Investigator who leaked chokehold officer’s records resigns
NEW YORK (AP) — A police watchdog agency investigator who leaked the disciplinary record of a white police officer involved in the chokehold death of unarmed black man Eric Garner resigned on Thursday.
The investigator, who was not publicly identified, worked for the Civilian Complaint Review Board for less than a year and had no role in the investigation of any of the disciplinary cases against Officer Daniel Pantaleo that were leaked to the website Thinkprogress.org, the board said.
“After a swift and thorough internal investigation, the Civilian Complaint Review Board identified the employee who was the source of the leak,” board secretary Jerika Richardson said. “As of today, that individual no longer works at CCRB.”
The agency investigates claims of police misconduct, substantiates complaints and offers disciplinary suggestions like retraining or loss of vacation days to the New York Police Department, the nation’s biggest police department. The police commissioner decides whether to discipline an officer.
Pantaleo’s record was published on the website this week. It included eight disciplinary cases of abuse and excessive force, four of which were substantiated. The officer was disciplined in two of the cases. Police personnel records are not public information under state law.
Garner, who was accused of selling loose, untaxed cigarettes, was stopped by police in 2014 and refused to be handcuffed. Pantaleo is seen on a bystander’s cellphone video putting Garner in an apparent chokehold, which is banned under NYPD policy.
The heavyset Garner, who had asthma, is heard gasping, “I can’t breathe.” He later was pronounced dead at a hospital.
Garner’s death sparked angry protests from people complaining about the treatment of black men and boys at the hands of white police officers.
The medical examiner ruled Garner’s death a homicide caused in part by the chokehold. But police union officials and Pantaleo’s lawyer argued the officer used a takedown move taught by the police department, not a chokehold, and said Garner’s poor health was the main reason he died.
A grand jury refused to indict Pantaleo in Garner’s death. A federal civil rights probe is in limbo.
The head of Pantaleo’s union, Patrick Lynch, said the resignation of the watchdog investigator was a good first step.

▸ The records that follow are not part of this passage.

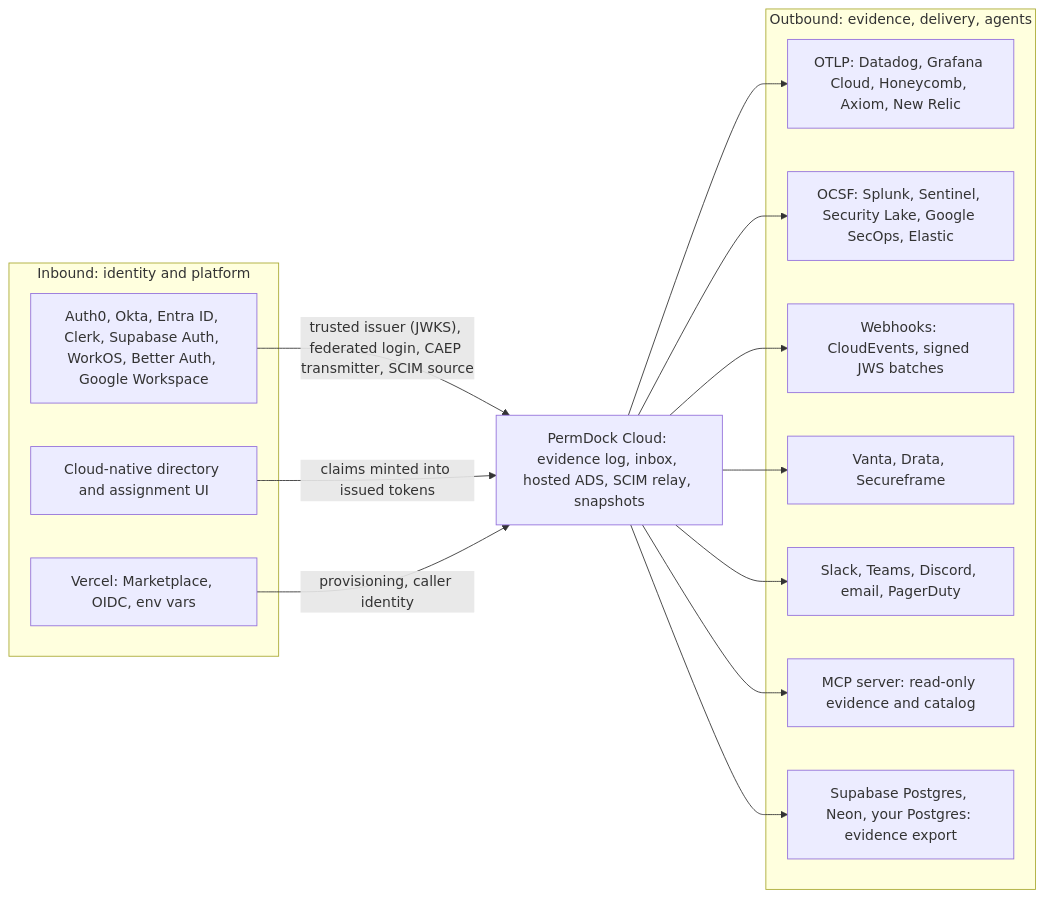
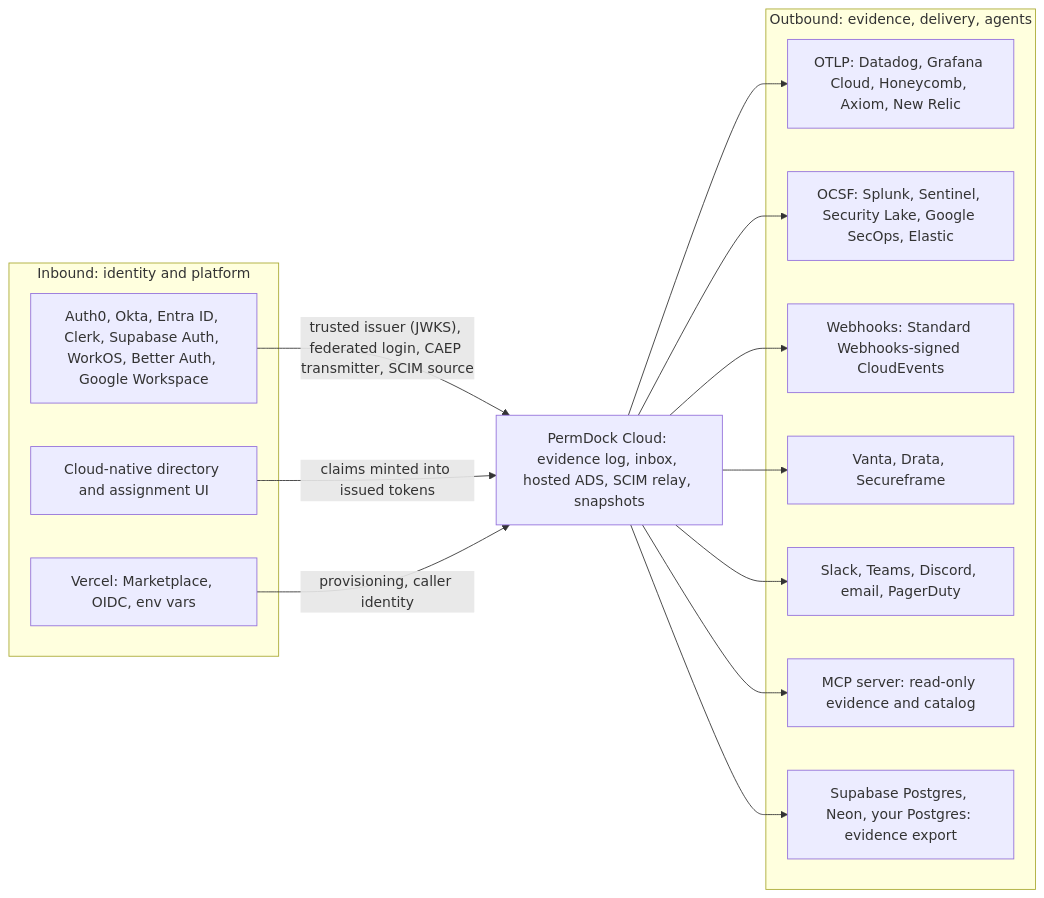
One commit to ScaleDockHQ/permdock changed the diagram in apps/docs/content/docs/adapters/cloud-integrations.mdx. Above: the diagram before and after it, drawn with Mermaid. The commit also changed 9 other files, not shown here.

````diff
--- a/apps/docs/content/docs/adapters/cloud-integrations.mdx
+++ b/apps/docs/content/docs/adapters/cloud-integrations.mdx
@@ -13,28 +13,28 @@
 ```mermaid
 flowchart LR
   subgraph inbound [Inbound: identity and platform]
     Idp["Auth0, Okta, Entra ID, Clerk, Supabase Auth, WorkOS, Better Auth, Google Workspace"]
     NativeDir["Cloud-native directory and assignment UI"]
     Vercel["Vercel: Marketplace, OIDC, env vars"]
   end
   Cloud["PermDock Cloud: evidence log, inbox, hosted ADS, SCIM relay, snapshots"]
   subgraph outbound [Outbound: evidence, delivery, agents]
     Otel["OTLP: Datadog, Grafana Cloud, Honeycomb, Axiom, New Relic"]
     Siem["OCSF: Splunk, Sentinel, Security Lake, Google SecOps, Elastic"]
-    Hooks["Webhooks: CloudEvents, signed JWS batches"]
+    Hooks["Webhooks: Standard Webhooks-signed CloudEvents"]
     Compliance["Vanta, Drata, Secureframe"]
     Chat["Slack, Teams, Discord, email, PagerDuty"]
     Mcp["MCP server: read-only evidence and catalog"]
     Db["Supabase Postgres, Neon, your Postgres: evidence export"]
   end
   Idp -->|"trusted issuer (JWKS), federated login, CAEP transmitter, SCIM source"| Cloud
   NativeDir -->|"claims minted into issued tokens"| Cloud
   Vercel -->|"provisioning, caller identity"| Cloud
   Cloud --> Otel
   Cloud --> Siem
   Cloud --> Hooks
   Cloud --> Compliance
   Cloud --> Chat
   Cloud --> Mcp
   Cloud --> Db
 ```
````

“But the release of a police officer’s confidential personnel records is still a crime that should be thoroughly investigated and, if necessary, prosecuted to the fullest extent of the law,” he said.
The investigation by the Civilian Complaint Review Board was internal and didn’t involve the NYPD. The board does not believe anyone else was involved. Police department officials said they would investigate.